Smokers who successfully quit smoking using stop smoking services see an improvement in their mental health such as a decrease in symptoms of depression. Funded by the Cancer Research UK, the study was published in the Annals of Behavioral Medicine. The study found that successful quitters had a significant improvement in feelings of depression.
Researchers at King's College London, joined with researchers from Charles University in Prague, studied people who attended a stop smoking clinic in the Czech Republic. The results of the study showed that two-thirds or 66.3 percent of those who had moderate or severe depression during the time they were smoking reported no or minimal symptoms during a one-year follow up.The researchers also discovered that those who received specialist behavioral support and medication from the clinic were more likely be consistent in quitting the habit for a year if they went back for repeat visits, the Medical Xpress says.
They also noted that people with mental health issues were still less likely to quit successfully than those without.
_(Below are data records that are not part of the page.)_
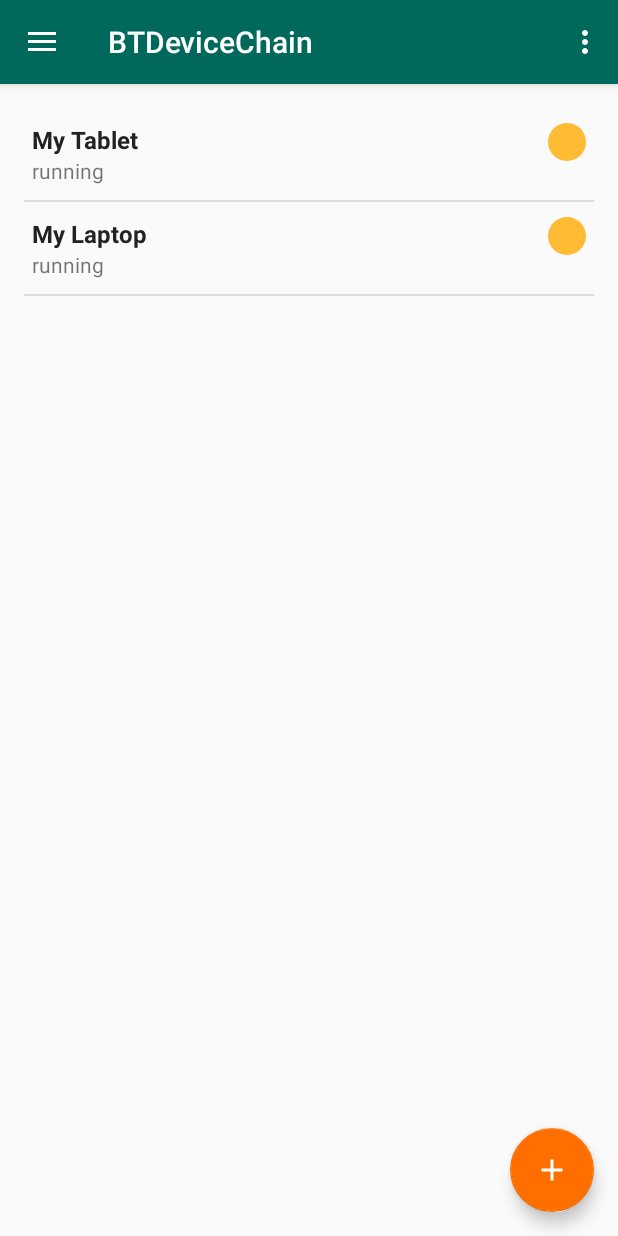
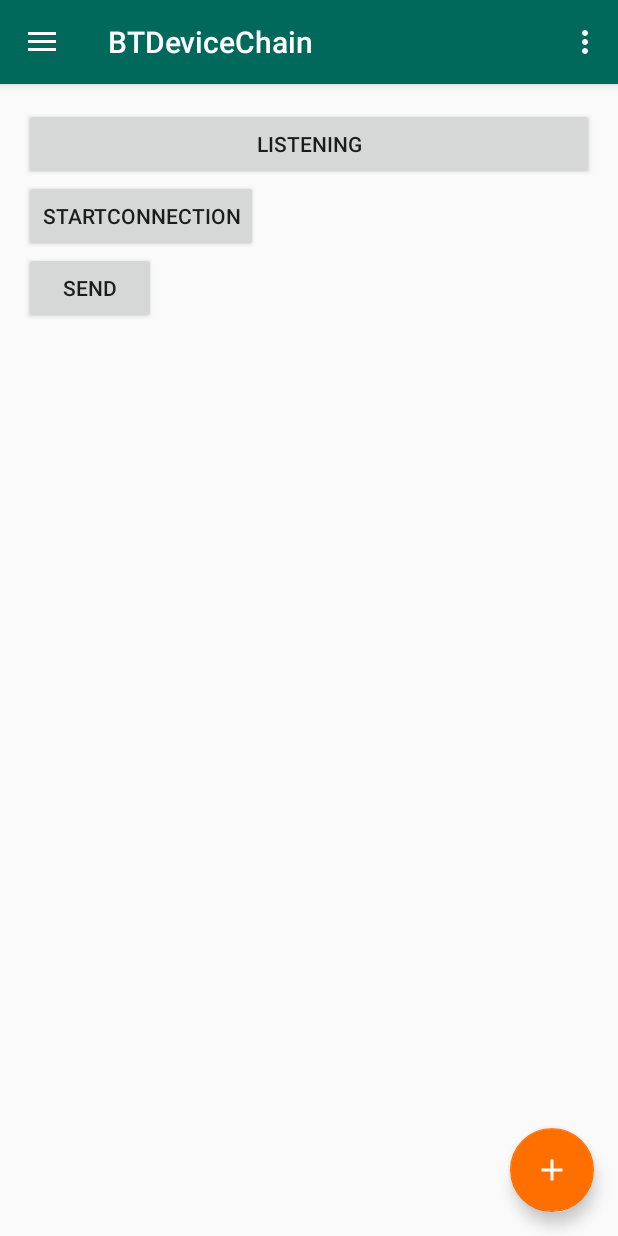
Before and after one commit to ChanakaR/BTDeviceChain, an Android app: the screen it shows after launch (MainActivity), on a phone screen of 412 x 824 dp. Run offline under Robolectric (Android 15) with nearby library versions, the phone set to English and light mode, and no system bars.

Commit message:
added functionality to connect two bluetooth devices and message passing between them

```diff
--- a/app/src/main/java/com/wbn/uom/btdevicechain/MainActivity.java
+++ b/app/src/main/java/com/wbn/uom/btdevicechain/MainActivity.java
@@ -1,6 +1,7 @@
 package com.wbn.uom.btdevicechain;
 
 import android.bluetooth.BluetoothAdapter;
+import android.bluetooth.BluetoothDevice;
 import android.net.Uri;
 import android.os.Bundle;
 import android.support.design.widget.FloatingActionButton;
@@ -24,50 +25,27 @@ import com.wbn.uom.btdevicechain.model.Device;
 import com.wbn.uom.btdevicechain.view.DeviceSelectScreenFragment;
 import com.wbn.uom.btdevicechain.view.HomeScreenFragment;
 
+import java.util.ArrayList;
 import java.util.List;
 
 public class MainActivity extends AppCompatActivity
         implements NavigationView.OnNavigationItemSelectedListener {
 
-//    public BluetoothAdapter BTAdapter;
-//    List<Device> deviceItemList;
-//    public static int REQUEST_BLUETOOTH = 1;
+    public Bluetooth bluetooth;
+    private String my_post = null;          // MASTER OR SLAVE
+    private List<Device> selectedBluetoothDevices;
+    private boolean deviceAddedFlag;
 
-    public Bluetooth bluetooth;
 
     @Override
     protected void onCreate(Bundle savedInstanceState) {
         super.onCreate(savedInstanceState);
 
+        selectedBluetoothDevices = new ArrayList<>();
+        deviceAddedFlag = false;
         bluetooth = new Bluetooth(this);
-
-        // check for bluetooth adapter
-//        BTAdapter = BluetoothAdapter.getDefaultAdapter();
-        // Phone does not support Bluetooth so let the user know and exit.
-//        if (BTAdapter == null) {
-//            new AlertDialog.Builder(this)
-//                    .setTitle("Not compatible")
-//                    .setMessage("Your phone does not support Bluetooth")
-//                    .setPositiveButton("Exit", new DialogInterface.OnClickListener() {
-//                        public void onClick(DialogInterface dialog, int which) {
-//                            System.exit(0);
-//                        }
-//                    })
-//                    .setIcon(android.R.drawable.ic_dialog_alert)
-//                    .show();
-//        }
-
-        // if bluetooth  is not enabled then enable
-//        if (!BTAdapter.isEnabled()) {
-//            Intent enableBT = new Intent(BluetoothAdapter.ACTION_REQUEST_ENABLE);
-//            startActivityForResult(enableBT, REQUEST_BLUETOOTH);
-//        }
-
         bluetooth.checkBluetoothAdapter();
         bluetooth.enableBluetooth();
-
-
-
 
         setContentView(R.layout.activity_main);
         Toolbar toolbar = (Toolbar) findViewById(R.id.toolbar);
@@ -179,4 +157,24 @@ public class MainActivity extends AppCompatActivity
         ft.addToBackStack(null).commit();
     }
 
+    public List<Device> getSelectedDeviceList(){
+        return this.selectedBluetoothDevices;
+    }
+
+    public void deviceListChanged(Device device){
+        this.selectedBluetoothDevices.add(device);
+        this.deviceAddedFlag = true;
+    }
+
+    public boolean isDeviceAdded(){
+        return this.deviceAddedFlag;
+    }
+
+    public void resetDeviceAddedFlag(){
+        this.deviceAddedFlag = false;
+    }
+
+
+
+
 }
--- a/app/src/main/java/com/wbn/uom/btdevicechain/btconnection/Bluetooth.java
+++ b/app/src/main/java/com/wbn/uom/btdevicechain/btconnection/Bluetooth.java
@@ -3,17 +3,12 @@ package com.wbn.uom.btdevicechain.btconnection;
 import android.app.Activity;
 import android.bluetooth.BluetoothAdapter;
 import android.bluetooth.BluetoothDevice;
-import android.content.BroadcastReceiver;
 import android.content.Context;
 import android.content.DialogInterface;
 import android.content.Intent;
 import android.content.IntentFilter;
 import android.support.v7.app.AlertDialog;
-import android.util.Log;
-
-import com.wbn.uom.btdevicechain.MainActivity;
 import com.wbn.uom.btdevicechain.model.Device;
-import com.wbn.uom.btdevicechain.view.SearchDeviceFragment;
 
 import java.util.ArrayList;
 import java.util.List;
@@ -28,10 +23,10 @@ public class Bluetooth {
     public static int REQUEST_BLUETOOTH = 1;
     private BluetoothAdapter bluetoothAdapter;
     private Context context;
-    private BrdcardReceiver broadcardReciever;
+    private DiscoveryBroadcastReceiver broadcardReciever;
 
     public Bluetooth(Context context){
-        broadcardReciever = new BrdcardReceiver();
+        broadcardReciever = new DiscoveryBroadcastReceiver();
         this.bluetoothAdapter = BluetoothAdapter.getDefaultAdapter();
         this.context = context;
     }
@@ -65,7 +60,7 @@ public class Bluetooth {
         Set<BluetoothDevice> pairedDevices = this.bluetoothAdapter.getBondedDevices();
         if (pairedDevices.size() > 0) {
             for (BluetoothDevice device : pairedDevices) {
-                Device newDevice= new Device(device.getName(),device.getAddress(),"false");
+                Device newDevice= new Device(device);
                 pairedDeviceList.add(newDevice);
             }
         }
--- a/app/src/main/java/com/wbn/uom/btdevicechain/btconnection/BrdcardReceiver.java
+++ b/app/src/main/java/com/wbn/uom/btdevicechain/btconnection/DiscoveryBroadcastReceiver.java
@@ -14,7 +14,7 @@ import com.wbn.uom.btdevicechain.view.SearchDeviceFragment;
  * Created by inocer on 5/29/17.
  */
 
-public class BrdcardReceiver extends BroadcastReceiver{
+public class DiscoveryBroadcastReceiver extends BroadcastReceiver{
 
     @Override
     public void onReceive(Context context, Intent intent) {
--- a/app/src/main/java/com/wbn/uom/btdevicechain/da/DeviceAccess.java
+++ b/app/src/main/java/com/wbn/uom/btdevicechain/da/DeviceAccess.java
@@ -13,18 +13,18 @@ public class DeviceAccess {
     List<Device> deviceList = new ArrayList<>();
 
     public DeviceAccess(){
-        prepareDummyData();
-    }
+//        prepareDummyData();
+   }
 
-    private void prepareDummyData(){
-        Device device = new Device("My Tablet","1234","false");
-        device.setState("running");
-        deviceList.add(device);
-
-        device = new Device("My Laptop","1234","false");
-        device.setState("running");
-        deviceList.add(device);
-    }
+//    private void prepareDummyData(){
+//        Device device = new Device("My Tablet","1234","false");
+//        device.setState("running");
+//        deviceList.add(device);
+//
+//        device = new Device("My Laptop","1234","false");
+//        device.setState("running");
+//        deviceList.add(device);
+//    }
 
     public List<Device> getDeviceList(){
         return this.deviceList;
--- a/app/src/main/java/com/wbn/uom/btdevicechain/model/Device.java
+++ b/app/src/main/java/com/wbn/uom/btdevicechain/model/Device.java
@@ -1,51 +1,56 @@
 package com.wbn.uom.btdevicechain.model;
+
+import android.bluetooth.BluetoothDevice;
 
 import java.util.List;
 
 /**
  * Created by chanaka on 4/16/17.
  * Class name   : Device
- * Purpose      : Class for represent a group of devices. Contain device information
+ * Purpose      : Class for represent a device. Contain device information
  */
 
 public class Device {
-    private String name;
-    private String address;
+
+
+    private String displayName;
     private String state;
-    private Boolean connected;
+    private BluetoothDevice bDevice;
 
-    public Device(String name,String address, String connected){
-        this.name = name;
-        this.address = address;
-        if(connected == "true"){
-            this.connected = true;
-        }
-        else{
-            this.connected = false;
-        }
+    public Device(BluetoothDevice device){
+        this.bDevice = device;
+        this.state = "DISABLED";
+        this.displayName = device.getName();
     }
 
-    public void setName(String name) {
-        this.name = name;
+
+    public String getDisplayName() {
+        return displayName;
     }
 
-    public String getName() {
-        return name;
+    public String getState() {
+        return state;
+    }
+
+    public BluetoothDevice getbDevice() {
+        return bDevice;
+    }
+
+
+    public void setDisplayName(String displayName) {
+        this.displayName = displayName;
     }
 
     public void setState(String state) {
         this.state = state;
     }
 
-    public String getState() {
-        return state;
+    public void setbDevice(BluetoothDevice bDevice) {
+        this.bDevice = bDevice;
     }
 
-    public Boolean getConnected() { return connected; }
+    public String getMacAddress(){
+        return this.bDevice.getAddress();
+    }
 
-    public String getAddress(){ return this.address; }
-
-    public int getDeviceCount(){
-        return 3;
-    }
 }
--- a/app/src/main/java/com/wbn/uom/btdevicechain/view/DeviceListNotConnectedAdapter.java
+++ b/app/src/main/java/com/wbn/uom/btdevicechain/view/DeviceListNotConnectedAdapter.java
@@ -42,7 +42,7 @@ public class DeviceListNotConnectedAdapter extends RecyclerView.Adapter<DeviceLi
     @Override
     public void onBindViewHolder(DeviceListNotConnectedAdapter.DeviceListViewHolder holder, int position) {
         Device device = deviceList.get(position);
-        holder.device_public_name.setText(device.getName());
+        holder.device_public_name.setText(device.getDisplayName());
     }
 
     @Override
--- a/app/src/main/java/com/wbn/uom/btdevicechain/view/DeviceListConnectedAdapter.java
+++ b/app/src/main/java/com/wbn/uom/btdevicechain/view/DeviceListSelectedAdapter.java
@@ -13,11 +13,11 @@ import java.util.List;
 
 /**
  * Created by   : chanaka on 4/19/17.
- * Class name   : DeviceListConnectedAdapter
+ * Class name   : DeviceListSelectedAdapter
  * Purpose      : Adapter class for network list view in home screen
  */
 
-public class DeviceListConnectedAdapter extends RecyclerView.Adapter<DeviceListConnectedAdapter.DeviceListViewHolder> {
+public class DeviceListSelectedAdapter extends RecyclerView.Adapter<DeviceListSelectedAdapter.DeviceListViewHolder> {
 
     private List<Device> deviceList;
 
@@ -30,7 +30,7 @@ public class DeviceListConnectedAdapter extends RecyclerView.Adapter<DeviceListC
         }
     }
 
-    public DeviceListConnectedAdapter(List<Device> deviceList){
+    public DeviceListSelectedAdapter(List<Device> deviceList){
         this.deviceList = deviceList;
     }
 
@@ -45,7 +45,7 @@ public class DeviceListConnectedAdapter extends RecyclerView.Adapter<DeviceListC
     @Override
     public void onBindViewHolder(DeviceListViewHolder holder, int position) {
         Device device = deviceList.get(position);
-        holder.network_name.setText(device.getName());
+        holder.network_name.setText(device.getDisplayName());
         holder.device_state.setText(device.getState());
     }
 
--- a/app/src/main/java/com/wbn/uom/btdevicechain/view/HomeScreenFragment.java
+++ b/app/src/main/java/com/wbn/uom/btdevicechain/view/HomeScreenFragment.java
@@ -1,21 +1,28 @@
 package com.wbn.uom.btdevicechain.view;
 
+import android.bluetooth.BluetoothDevice;
 import android.os.Bundle;
 import android.support.v4.app.Fragment;
 import android.support.v7.widget.DefaultItemAnimator;
 import android.support.v7.widget.LinearLayoutManager;
 import android.support.v7.widget.RecyclerView;
+import android.util.Log;
 import android.view.LayoutInflater;
 import android.view.View;
 import android.view.ViewGroup;
+import android.widget.Button;
 import android.widget.Toast;
 
+import com.wbn.uom.btdevicechain.MainActivity;
 import com.wbn.uom.btdevicechain.R;
+import com.wbn.uom.btdevicechain.btconnection.BluetoothCommunicationService;
 import com.wbn.uom.btdevicechain.da.DeviceAccess;
 import com.wbn.uom.btdevicechain.model.Device;
 
+import java.nio.charset.Charset;
 import java.util.ArrayList;
 import java.util.List;
+import java.util.UUID;
 
 /*
  * Created by   : Chanaka
@@ -27,8 +34,20 @@ public class HomeScreenFragment extends Fragment {
 
     private List<Device> deviceList = new ArrayList<>();
     private RecyclerView recyclerView;
-    private DeviceListConnectedAdapter deviceListConnectedAdapter;
+    private DeviceListSelectedAdapter deviceListSelectedAdapter;
     private DeviceAccess deviceAccess;
+
+    private BluetoothCommunicationService bluetoothCommunicationService;
+
+    private static final UUID MY_UUID_INSECURE =
+            UUID.fromString("8ce255c0-200a-11e0-ac64-0800200c9a66");
+
+    private BluetoothDevice selectedDevice;
+    private static List<BluetoothDevice> bluetoothDeviceSelectedList = new ArrayList<>();
+
+    Button btnStartConnection;
+    Button btnSend;
+    Button startListening;
 
     @Override
     public void onCreate(Bundle savedInstanceState) {
@@ -37,6 +56,11 @@ public class HomeScreenFragment extends Fragment {
         // Initialize dataset, this data would usually come from a local content provider or
         // remote server.
         deviceAccess = new DeviceAccess();
+
+    }
+
+    public void startBTConnection(BluetoothDevice device, UUID uuid){
+        bluetoothCommunicationService.startClient(device,uuid);
     }
 
     @Override
@@ -46,22 +70,26 @@ public class HomeScreenFragment extends Fragment {
         View view = inflater.inflate(R.layout.fragment_home_screen, container, false);
 
         recyclerView = (RecyclerView) view.findViewById(R.id.network_list_recycler_view);
+        btnStartConnection = (Button) view.findViewById(R.id.btnStartConnection);
+        btnSend = (Button)view.findViewById(R.id.btnSend);
+        startListening = (Button) view.findViewById(R.id.btnStartListnening);
 
-        deviceListConnectedAdapter = new DeviceListConnectedAdapter(deviceAccess.getDeviceList());
+        deviceList = ((MainActivity)getActivity()).getSelectedDeviceList();
+        deviceListSelectedAdapter = new DeviceListSelectedAdapter(deviceList);
         RecyclerView.LayoutManager mLayoutManager = new LinearLayoutManager(getActivity());
 
         recyclerView.setLayoutManager(mLayoutManager);
 
         recyclerView.setItemAnimator(new DefaultItemAnimator());
         recyclerView.addItemDecoration(new RecyclerViewItemDecorator(this.getContext(), LinearLayoutManager.VERTICAL));
-        recyclerView.setAdapter(deviceListConnectedAdapter);
+        recyclerView.setAdapter(deviceListSelectedAdapter);
 
         recyclerView.addOnItemTouchListener(new RecyclerViewTouchListener(getActivity().getApplicationContext(),
                 recyclerView, new RecyclerViewClickListener() {
             @Override
             public void onClick(View view, int position) {
-                Device device = deviceAccess.getByPosition(position);
-                Toast.makeText(getActivity().getApplicationContext(), device.getName() + " is selected!", Toast.LENGTH_SHORT).show();
+                Device device = deviceList.get(position);
+                Toast.makeText(getActivity().getApplicationContext(), device.getDisplayName() + " is selected!", Toast.LENGTH_SHORT).show();
             }
 
             @Override
@@ -70,10 +98,57 @@ public class HomeScreenFragment extends Fragment {
             }
         }));
 
+        btnStartConnection.setOnClickListener(new View.OnClickListener(){
+            public void onClick(View view1){
+                startConnection();
+            }
+        });
 
+        btnSend.setOnClickListener(new View.OnClickListener(){
+            public void onClick(View view1){
+                byte[] bytes = "Hi I am a client".getBytes(Charset.defaultCharset());
+                bluetoothCommunicationService.write(bytes);
+            }
+        });
 
+        startListening.setOnClickListener(new View.OnClickListener(){
+            public void onClick(View view1){
+                bluetoothCommunicationService = new BluetoothCommunicationService(getContext());
+            }
+        });
         // Inflate the layout for this fragment
         return view;
     }
 
+    public void startConnection(){
+        startBTConnection(selectedDevice,MY_UUID_INSECURE);
+    }
+
+    public static void addDevice(BluetoothDevice device){
+        bluetoothDeviceSelectedList.add(device);
+    }
+
+    @Override
+    public void onResume(){
+        super.onResume();
+        Log.d("AWAAAA","MAGAAAAAAAAAAAAAAAAAAAAAAAAAAAAAA");
+        if(((MainActivity)getActivity()).isDeviceAdded()){
+            Log.d("AWAAAA","ATTTTTTTTTTTTTTTTTTTTTTTTTTTTTTTTTTTTT");
+            dataSetChanged();
+        }
+    }
+
+    private void dataSetChanged(){
+        //prepareDataSet();
+        deviceListSelectedAdapter.notifyDataSetChanged();
+        ((MainActivity)getActivity()).resetDeviceAddedFlag();
+    }
+
+    private void prepareDataSet(){
+        this.deviceList.clear();
+        if(((MainActivity)getActivity()).getSelectedDeviceList().size() > 0){
+            Log.d("AWAAAA","AWOOOOOOOOOOOOOOOOOOOOOOOOOOOOOoo");
+            deviceList = ((MainActivity)getActivity()).getSelectedDeviceList();
+        }
+    }
 }
--- a/app/src/main/java/com/wbn/uom/btdevicechain/view/PairedDeviceFragment.java
+++ b/app/src/main/java/com/wbn/uom/btdevicechain/view/PairedDeviceFragment.java
@@ -54,7 +54,7 @@ public class PairedDeviceFragment extends Fragment {
             @Override
             public void onClick(View view, int position) {
                 Device device = deviceList.get(position);
-                Toast.makeText(getActivity().getApplicationContext(), device.getName() + " is selected!", Toast.LENGTH_SHORT).show();
+                Toast.makeText(getActivity().getApplicationContext(), device.getMacAddress() + " is selected!", Toast.LENGTH_SHORT).show();
             }
 
             @Override
--- a/app/src/main/res/layout/fragment_home_screen.xml
+++ b/app/src/main/res/layout/fragment_home_screen.xml
@@ -1,4 +1,4 @@
-<FrameLayout xmlns:android="http://schemas.android.com/apk/res/android"
+<LinearLayout xmlns:android="http://schemas.android.com/apk/res/android"
     xmlns:tools="http://schemas.android.com/tools"
     android:layout_width="match_parent"
     android:layout_height="match_parent"
@@ -6,9 +6,28 @@
     android:paddingLeft="@dimen/activity_horizontal_margin"
     android:paddingRight="@dimen/activity_horizontal_margin"
     android:paddingTop="@dimen/activity_vertical_margin"
+    android:orientation="vertical"
     tools:context=".view.HomeScreenFragment">
 
     <!-- TODO: Update blank fragment layout -->
+    <Button
+        android:text="Listening"
+        android:layout_width="match_parent"
+        android:layout_height="wrap_content"
+        android:id="@+id/btnStartListnening" />
+
+    <Button
+        android:text="StartConnection"
+        android:layout_width="wrap_content"
+        android:layout_height="wrap_content"
+        android:id="@+id/btnStartConnection" />
+
+    <Button
+        android:text="Send"
+        android:layout_width="wrap_content"
+        android:layout_height="wrap_content"
+        android:id="@+id/btnSend" />
+
     <android.support.v7.widget.RecyclerView
         android:id="@+id/network_list_recycler_view"
         android:layout_width="match_parent"
@@ -21,4 +40,4 @@
 
 
 
-</FrameLayout>
+</LinearLayout>
```
Also changed, not shown: app/src/main/java/com/wbn/uom/btdevicechain/btconnection/BluetoothCommunicationService.java (added, +267 -0 lines), app/src/main/java/com/wbn/uom/btdevicechain/view/SearchDeviceFragment.java (+19 -16 lines).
This highlights that people with mental health problems need extra help.Smoking rates among people with depression more than double those of the general population with around three million having a mental health condition out of an estimated 9.6 million adult smokers in the UK.
Smoking is the biggest factor contributing to early death linked with a mental health condition, the Cancer Research UK says. According to Dr Leonie Brose, a Cancer Research UK fellow, smoking cessation services "can be very effective at supporting people with depression, and that increased visits greatly improve the success of quit attempts". The new study highlights the great value of stop smoking services and that smokers who use stop smoking services are around three times more likely to quit successfully than those using no support at all.